Circling back to the original point, and concluding: given all of the above that I have written about proper investment analysis, there is no mention of emotion playing a role in the decision making / evaluation process, and “gut instinct” has absolutely nothing to do with a legitimate analysis; NOR DOES LUCK! This is where the value of a qualified (and by qualified I mean BEYOND simply licensed to practice real estate) Real Estate Professional can be of tremendous value to an Investor; and a be a provider of “Luck”.
Note: Be prepared to either pay a TRUE real estate professional for properly done Analyses & Pro Forma, or at the very least sign a Buyer-Broker Agreement. As a Real Estate Professional I get paid Fees as well as Commissions, and dependent on the transaction at hand, I have deducted my fee(s) from the total Commission(s) paid on property closings. Be wary of agents “working for free” or not requiring a commitment. The best Brokers & Agents I have met in the business get paid, one way or the other (or both) for their services; and they have a lot of repeat business.
All In The FamilyThe US has entered into a contract with a real estate firm to sell 56 buildings that currently house U.S.Post Offices. The government has decided it no longer needs these buildings, many of which are locatedon prime land in towns and cities across the country.
The sale of these properties will fetch billions of dollars and a handsome 6% commission to the company
handling the sales. That company belongs to a man named Richard Blum. Who is Richard Blum you ask?
Why the husband of Senator Dianne Feinstein, that’s who. What a bunch of crooks we have running this country!
Senator Feinstein and her husband, Richard Blum, stand to make a fortune. His firm, C.R. I., is the sole real estate company offering these properties for sale. Of course, C.R.I. will be making a 6% commission on the sale of each
and every one of these postal properties.
All of these properties that are being sold are all fully paid for. They were purchased with U.S. taxpayers’ dollars,
and they are allowed free and clear by the U.S.P.S. The only cost to keep them is the cost to actually keep the
doors open and the heat and lights on. The United States Postal Service doesn’t even have to pay property taxes
on these subject properties. Would you sell your house just because you couldn’t afford to pay the electric bill?
Well, the Post Office is.
How does a powerful U.S. Senator from San Francisco manage to get away with such a sweet deal?

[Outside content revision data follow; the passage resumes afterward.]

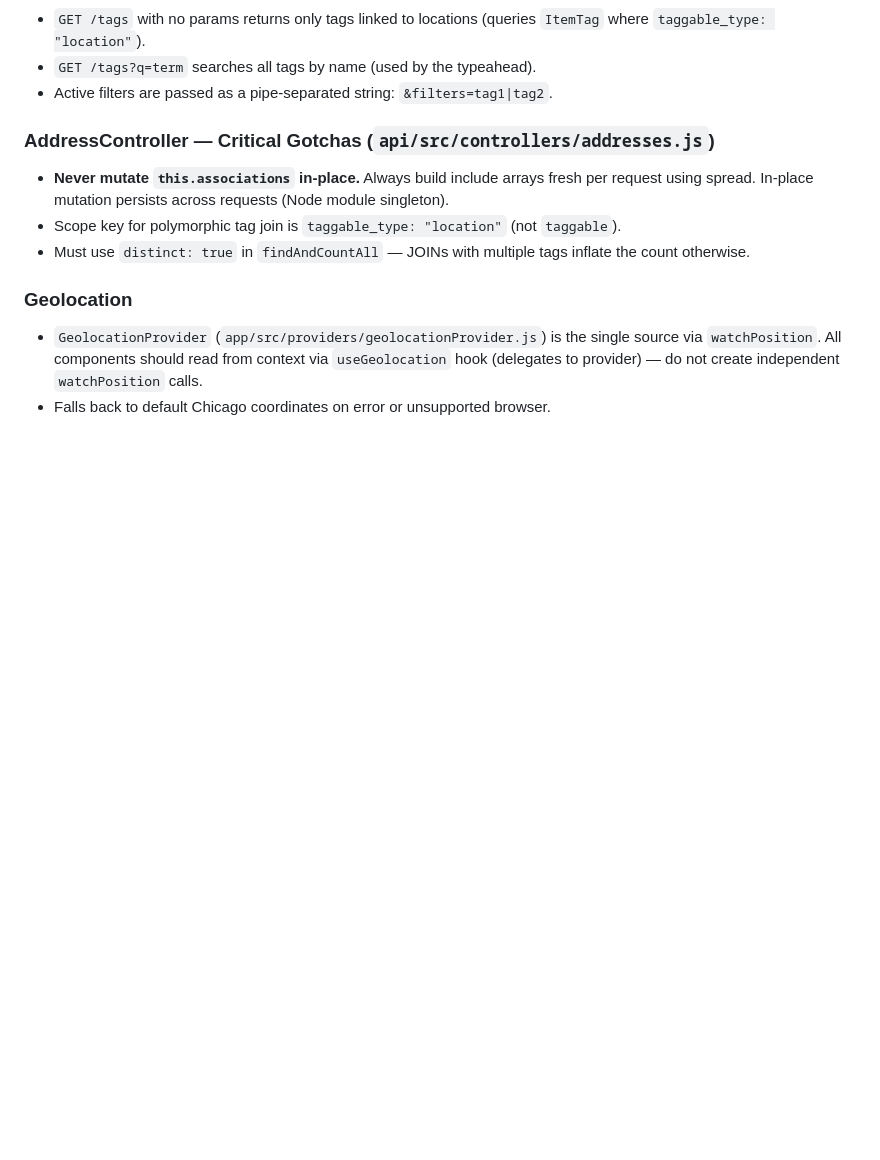
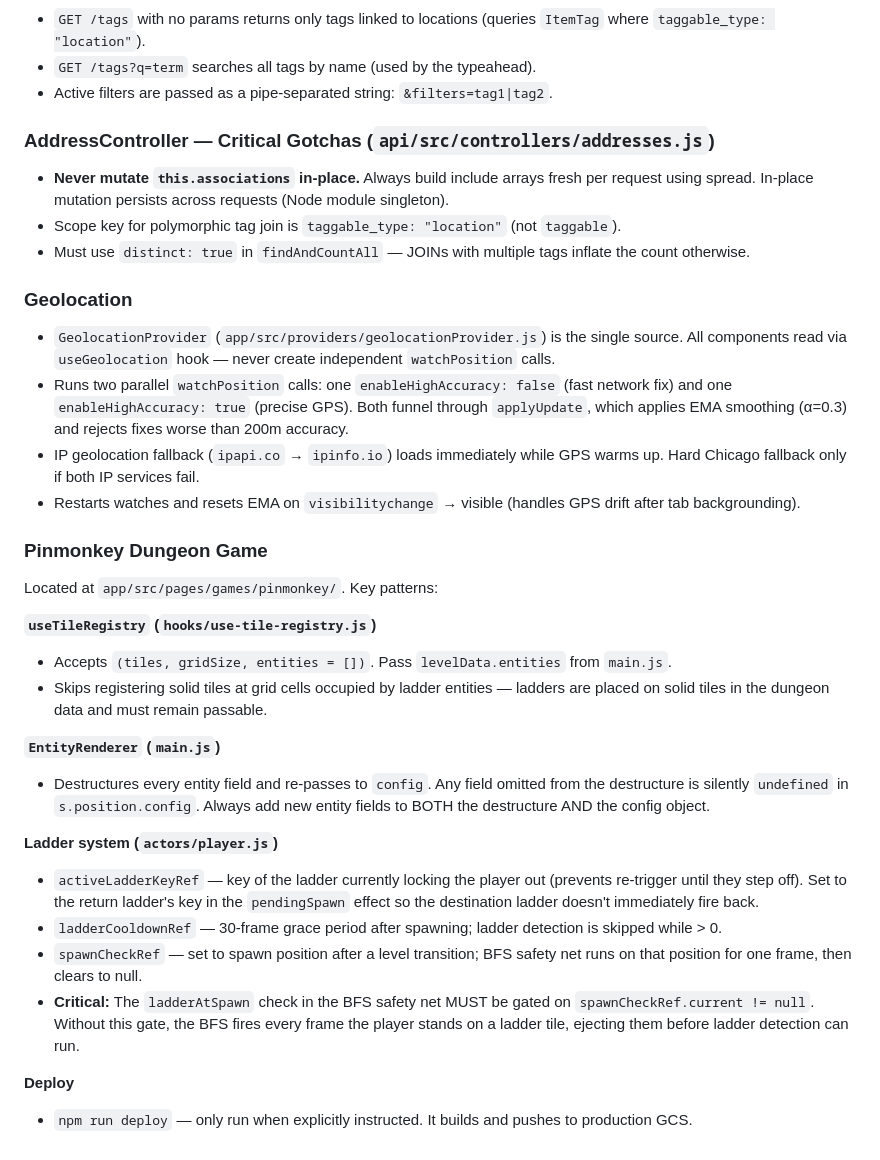
Before and after one commit to danboy/pinmonkey-mono, a Markdown page: CLAUDE.md, the part around the change. Rendered like a GitHub page; blank space fills up the shorter version.

Commit message:
wip: claude setup

```diff
--- a/CLAUDE.md
+++ b/CLAUDE.md
@@ -137,5 +137,27 @@ npm run storybook  # Storybook on port 6006
 
 ### Geolocation
 
-- `GeolocationProvider` (`app/src/providers/geolocationProvider.js`) is the single source via `watchPosition`. All components should read from context via `useGeolocation` hook (delegates to provider) — do not create independent `watchPosition` calls.
-- Falls back to default Chicago coordinates on error or unsupported browser.
+- `GeolocationProvider` (`app/src/providers/geolocationProvider.js`) is the single source. All components read via `useGeolocation` hook — never create independent `watchPosition` calls.
+- Runs two parallel `watchPosition` calls: one `enableHighAccuracy: false` (fast network fix) and one `enableHighAccuracy: true` (precise GPS). Both funnel through `applyUpdate`, which applies EMA smoothing (α=0.3) and rejects fixes worse than 200m accuracy.
+- IP geolocation fallback (`ipapi.co` → `ipinfo.io`) loads immediately while GPS warms up. Hard Chicago fallback only if both IP services fail.
+- Restarts watches and resets EMA on `visibilitychange` → visible (handles GPS drift after tab backgrounding).
+
+### Pinmonkey Dungeon Game
+
+Located at `app/src/pages/games/pinmonkey/`. Key patterns:
+
+**`useTileRegistry` (`hooks/use-tile-registry.js`)**
+- Accepts `(tiles, gridSize, entities = [])`. Pass `levelData.entities` from `main.js`.
+- Skips registering solid tiles at grid cells occupied by ladder entities — ladders are placed on solid tiles in the dungeon data and must remain passable.
+
+**`EntityRenderer` (`main.js`)**
+- Destructures every entity field and re-passes to `config`. Any field omitted from the destructure is silently `undefined` in `s.position.config`. Always add new entity fields to BOTH the destructure AND the config object.
+
+**Ladder system (`actors/player.js`)**
+- `activeLadderKeyRef` — key of the ladder currently locking the player out (prevents re-trigger until they step off). Set to the return ladder's key in the `pendingSpawn` effect so the destination ladder doesn't immediately fire back.
+- `ladderCooldownRef` — 30-frame grace period after spawning; ladder detection is skipped while > 0.
+- `spawnCheckRef` — set to spawn position after a level transition; BFS safety net runs on that position for one frame, then clears to null.
+- **Critical:** The `ladderAtSpawn` check in the BFS safety net MUST be gated on `spawnCheckRef.current != null`. Without this gate, the BFS fires every frame the player stands on a ladder tile, ejecting them before ladder detection can run.
+
+**Deploy**
+- `npm run deploy` — only run when explicitly instructed. It builds and pushes to production GCS.
```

A powerful United States Senator’s husband is standing by, all ready to make millions from a U.S. taxpayer
No one in the mainstream media is even raising an eyebrow over his 6% commission on the sale of hundreds
of millions of dollars’ worth of quasi-public assets.
It is amazing that the media doesn’t bother looking at stuff like this in very much detail. For those not in the know, Freedom of the Press does not apply to Television…a reason you do not see 1/100th of the corruption going on in Local, State & especially, Federal, government.